_What to do_: Copy the entries exactly. Leave out any pictures.

_Dataset records_:

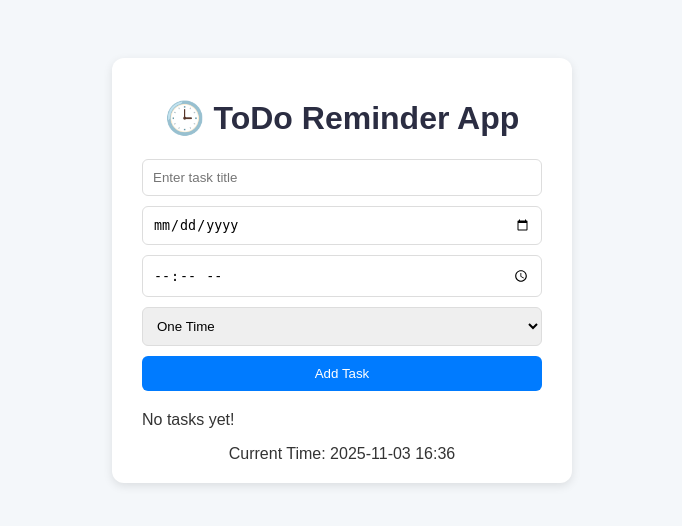
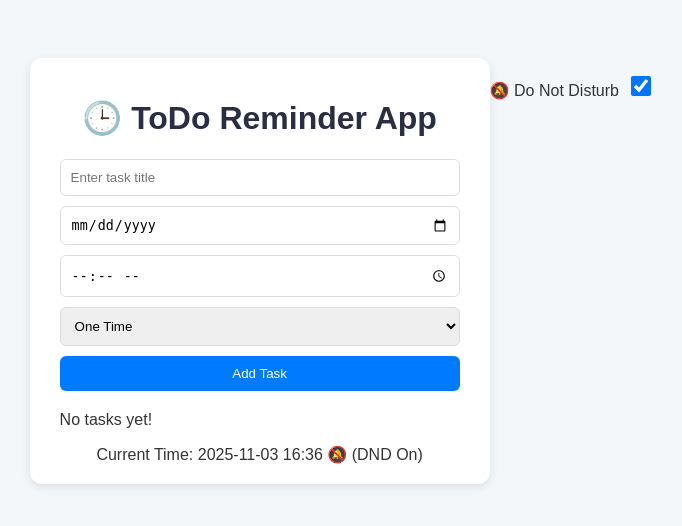
Before and after one commit to Naveen-lebaka/Todo_remainder, a Flask app: page / in a window 1280 px wide. Shown: the top 526 px of the page, without its empty margins (298-980 px from the left). Run offline with Flask 3, Linux system fonts and the light colour scheme; data that the repository does not hold is empty.

Commit message:
DND mode added

```diff
--- a/templates/reminder_popup.html
+++ b/templates/reminder_popup.html
@@ -51,6 +51,21 @@
         color: #333;
         font-size: 16px;
     }
+
+    /* DND toggle switch */
+    .dnd-toggle {
+        display: flex;
+        align-items: center;
+        justify-content: center;
+        margin-top: 15px;
+        font-size: 16px;
+    }
+
+    .dnd-toggle input {
+        margin-left: 8px;
+        width: 20px;
+        height: 20px;
+    }
 </style>
 
 <!-- Overlay and popup -->
@@ -64,7 +79,77 @@
 <!-- Alarm Sound -->
 <audio id="alarm-sound" src="https://actions.google.com/sounds/v1/alarms/alarm_clock.ogg"></audio>
 
+<!-- Do Not Disturb Toggle -->
+<div class="dnd-toggle">
+    <label>🔕 Do Not Disturb
+        <input type="checkbox" id="dnd-toggle">
+    </label>
+</div>
+
 <script>
+    let isDND = false; // initial DND state
+    let missedReminders = [];
+    let interval = 10000; // default: 10 seconds
+    let intervalId = null;
+
+    // 🔍 Detect if system/browser is in DND or Focus mode
+    async function detectSystemDND() {
+        // Case 1: Notification permission denied => likely in Focus/DND
+        if (Notification.permission === "denied") {
+            return true;
+        }
+
+        // Case 2: Tab is hidden or inactive
+        if (document.hidden) {
+            return true;
+        }
+
+        // Case 3: Manual toggle stored locally
+        const stored = localStorage.getItem("dndMode");
+        return stored === "true";
+    }
+
+    // Initialize toggle and auto DND detection
+    document.addEventListener("DOMContentLoaded", async () => {
+        const dndToggle = document.getElementById("dnd-toggle");
+        const savedState = localStorage.getItem("dndMode");
+
+        if (savedState === "true") {
+            dndToggle.checked = true;
+            isDND = true;
+        }
+
+        // Try automatic detection once on load
+        const autoDND = await detectSystemDND();
+        if (autoDND) {
+            isDND = true;
+            dndToggle.checked = true;
+        }
+
+        // Manual toggle listener
+        dndToggle.addEventListener("change", () => {
+            isDND = dndToggle.checked;
+            localStorage.setItem("dndMode", isDND);
+            if (!isDND) {
+                checkMissedReminders();
+            }
+        });
+
+        // Detect when user returns to tab or DND turns off
+        document.addEventListener("visibilitychange", async () => {
+            if (!document.hidden) {
+                const sysDND = await detectSystemDND();
+                if (!sysDND && isDND) {
+                    // System DND turned off
+                    isDND = false;
+                    dndToggle.checked = false;
+                    localStorage.setItem("dndMode", false);
+                    checkMissedReminders();
+                }
+            }
+        });
+    });
+
     async function fetchReminders() {
         const response = await fetch("/reminder-data");
         return await response.json();
@@ -72,12 +157,14 @@
 
     function getCurrentDateTime() {
         const now = new Date();
-        const date = now.toISOString().split('T')[0]; // YYYY-MM-DD
-        const time = now.toTimeString().slice(0, 5); // HH:MM
+        const date = now.toISOString().split('T')[0];
+        const time = now.toTimeString().slice(0, 5);
         return { date, time };
     }
 
     function showPopup(task) {
+        if (isDND) return; // Skip popup if in DND mode
+
         document.getElementById("popup-title").innerText = task.title;
         document.getElementById("popup").style.display = "block";
         document.getElementById("overlay").style.display = "block";
@@ -90,49 +177,48 @@
         };
     }
 
-    // 🔁 Dynamic reminder checking interval
-    let interval = 10000; // default: 10 seconds
-    let intervalId = null;
+    function checkMissedReminders() {
+        if (missedReminders.length > 0) {
+            missedReminders.forEach(task => showPopup(task));
+            missedReminders = [];
+        }
+    }
 
     async function dynamicCheck() {
         const reminders = await fetchReminders();
         const now = new Date();
+        let nearestDiff = Infinity;
 
-        // Find the nearest upcoming task time
-        let nearestDiff = Infinity;
         reminders.forEach(task => {
             const taskDateTime = new Date(`${task.date}T${task.time}:00`);
-            const diff = taskDateTime - now; // milliseconds
-            if (diff > 0 && diff < nearestDiff) {
-                nearestDiff = diff;
+            const diff = taskDateTime - now;
+            if (diff > 0 && diff < nearestDiff) nearestDiff = diff;
+        });
+
+        // Adjust check interval dynamically
+        if (nearestDiff <= 5000) interval = 1000;
+        else if (nearestDiff > 10000) interval = 10000;
+
+        const { date, time } = getCurrentDateTime();
+        document.getElementById("time-display").innerText =
+            "Current Time: " + date + " " + time +
+            (isDND ? " 🔕 (DND On)" : "");
+
+        // Check each reminder
+        reminders.forEach(task => {
+            if (task.date === date && task.time === time) {
+                if (isDND) {
+                    missedReminders.push(task);
+                } else {
+                    showPopup(task);
+                }
             }
         });
 
-        // Adjust interval dynamically
-        if (nearestDiff <= 10000) {
-            interval = 500; // within 10 sec → check every 1s
-        } else if (nearestDiff > 10000) {
-            interval = 10000; // more than 10 sec → check every 10s
-        }
-
-        // Update current time display
-        const date = now.toISOString().split('T')[0];
-        const time = now.toTimeString().slice(0, 5);
-        document.getElementById("time-display").innerText =
-            "Current Time: " + date + " " + time;
-
-        // Check if any task matches current time
-        reminders.forEach(task => {
-            if (task.date === date && task.time === time) {
-                showPopup(task);
-            }
-        });
-
-        // Clear previous interval and reset with new timing
         clearInterval(intervalId);
         intervalId = setInterval(dynamicCheck, interval);
     }
 
-    // Start first check immediately
+    // Start reminder checking
     dynamicCheck();
 </script>
```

_Exercise answer_:
Before and after one commit to Naveen-lebaka/Todo_remainder, a Flask app: page / in a window 1280 px wide. Shown: the top 526 px of the page, without its empty margins (298-980 px from the left). Run offline with Flask 3, Linux system fonts and the light colour scheme; data that the repository does not hold is empty.

Commit message:
DND mode added

```diff
--- a/templates/reminder_popup.html
+++ b/templates/reminder_popup.html
@@ -51,6 +51,21 @@
         color: #333;
         font-size: 16px;
     }
+
+    /* DND toggle switch */
+    .dnd-toggle {
+        display: flex;
+        align-items: center;
+        justify-content: center;
+        margin-top: 15px;
+        font-size: 16px;
+    }
+
+    .dnd-toggle input {
+        margin-left: 8px;
+        width: 20px;
+        height: 20px;
+    }
 </style>
 
 <!-- Overlay and popup -->
@@ -64,7 +79,77 @@
 <!-- Alarm Sound -->
 <audio id="alarm-sound" src="https://actions.google.com/sounds/v1/alarms/alarm_clock.ogg"></audio>
 
+<!-- Do Not Disturb Toggle -->
+<div class="dnd-toggle">
+    <label>🔕 Do Not Disturb
+        <input type="checkbox" id="dnd-toggle">
+    </label>
+</div>
+
 <script>
+    let isDND = false; // initial DND state
+    let missedReminders = [];
+    let interval = 10000; // default: 10 seconds
+    let intervalId = null;
+
+    // 🔍 Detect if system/browser is in DND or Focus mode
+    async function detectSystemDND() {
+        // Case 1: Notification permission denied => likely in Focus/DND
+        if (Notification.permission === "denied") {
+            return true;
+        }
+
+        // Case 2: Tab is hidden or inactive
+        if (document.hidden) {
+            return true;
+        }
+
+        // Case 3: Manual toggle stored locally
+        const stored = localStorage.getItem("dndMode");
+        return stored === "true";
+    }
+
+    // Initialize toggle and auto DND detection
+    document.addEventListener("DOMContentLoaded", async () => {
+        const dndToggle = document.getElementById("dnd-toggle");
+        const savedState = localStorage.getItem("dndMode");
+
+        if (savedState === "true") {
+            dndToggle.checked = true;
+            isDND = true;
+        }
+
+        // Try automatic detection once on load
+        const autoDND = await detectSystemDND();
+        if (autoDND) {
+            isDND = true;
+            dndToggle.checked = true;
+        }
+
+        // Manual toggle listener
+        dndToggle.addEventListener("change", () => {
+            isDND = dndToggle.checked;
+            localStorage.setItem("dndMode", isDND);
+            if (!isDND) {
+                checkMissedReminders();
+            }
+        });
+
+        // Detect when user returns to tab or DND turns off
+        document.addEventListener("visibilitychange", async () => {
+            if (!document.hidden) {
+                const sysDND = await detectSystemDND();
+                if (!sysDND && isDND) {
+                    // System DND turned off
+                    isDND = false;
+                    dndToggle.checked = false;
+                    localStorage.setItem("dndMode", false);
+                    checkMissedReminders();
+                }
+            }
+        });
+    });
+
     async function fetchReminders() {
         const response = await fetch("/reminder-data");
         return await response.json();
@@ -72,12 +157,14 @@
 
     function getCurrentDateTime() {
         const now = new Date();
-        const date = now.toISOString().split('T')[0]; // YYYY-MM-DD
-        const time = now.toTimeString().slice(0, 5); // HH:MM
+        const date = now.toISOString().split('T')[0];
+        const time = now.toTimeString().slice(0, 5);
         return { date, time };
     }
 
     function showPopup(task) {
+        if (isDND) return; // Skip popup if in DND mode
+
         document.getElementById("popup-title").innerText = task.title;
         document.getElementById("popup").style.display = "block";
         document.getElementById("overlay").style.display = "block";
@@ -90,49 +177,48 @@
         };
     }
 
-    // 🔁 Dynamic reminder checking interval
-    let interval = 10000; // default: 10 seconds
-    let intervalId = null;
+    function checkMissedReminders() {
+        if (missedReminders.length > 0) {
+            missedReminders.forEach(task => showPopup(task));
+            missedReminders = [];
+        }
+    }
 
     async function dynamicCheck() {
         const reminders = await fetchReminders();
         const now = new Date();
+        let nearestDiff = Infinity;
 
-        // Find the nearest upcoming task time
-        let nearestDiff = Infinity;
         reminders.forEach(task => {
             const taskDateTime = new Date(`${task.date}T${task.time}:00`);
-            const diff = taskDateTime - now; // milliseconds
-            if (diff > 0 && diff < nearestDiff) {
-                nearestDiff = diff;
+            const diff = taskDateTime - now;
+            if (diff > 0 && diff < nearestDiff) nearestDiff = diff;
+        });
+
+        // Adjust check interval dynamically
+        if (nearestDiff <= 5000) interval = 1000;
+        else if (nearestDiff > 10000) interval = 10000;
+
+        const { date, time } = getCurrentDateTime();
+        document.getElementById("time-display").innerText =
+            "Current Time: " + date + " " + time +
+            (isDND ? " 🔕 (DND On)" : "");
+
+        // Check each reminder
+        reminders.forEach(task => {
+            if (task.date === date && task.time === time) {
+                if (isDND) {
+                    missedReminders.push(task);
+                } else {
+                    showPopup(task);
+                }
             }
         });
 
-        // Adjust interval dynamically
-        if (nearestDiff <= 10000) {
-            interval = 500; // within 10 sec → check every 1s
-        } else if (nearestDiff > 10000) {
-            interval = 10000; // more than 10 sec → check every 10s
-        }
-
-        // Update current time display
-        const date = now.toISOString().split('T')[0];
-        const time = now.toTimeString().slice(0, 5);
-        document.getElementById("time-display").innerText =
-            "Current Time: " + date + " " + time;
-
-        // Check if any task matches current time
-        reminders.forEach(task => {
-            if (task.date === date && task.time === time) {
-                showPopup(task);
-            }
-        });
-
-        // Clear previous interval and reset with new timing
         clearInterval(intervalId);
         intervalId = setInterval(dynamicCheck, interval);
     }
 
-    // Start first check immediately
+    // Start reminder checking
     dynamicCheck();
 </script>
```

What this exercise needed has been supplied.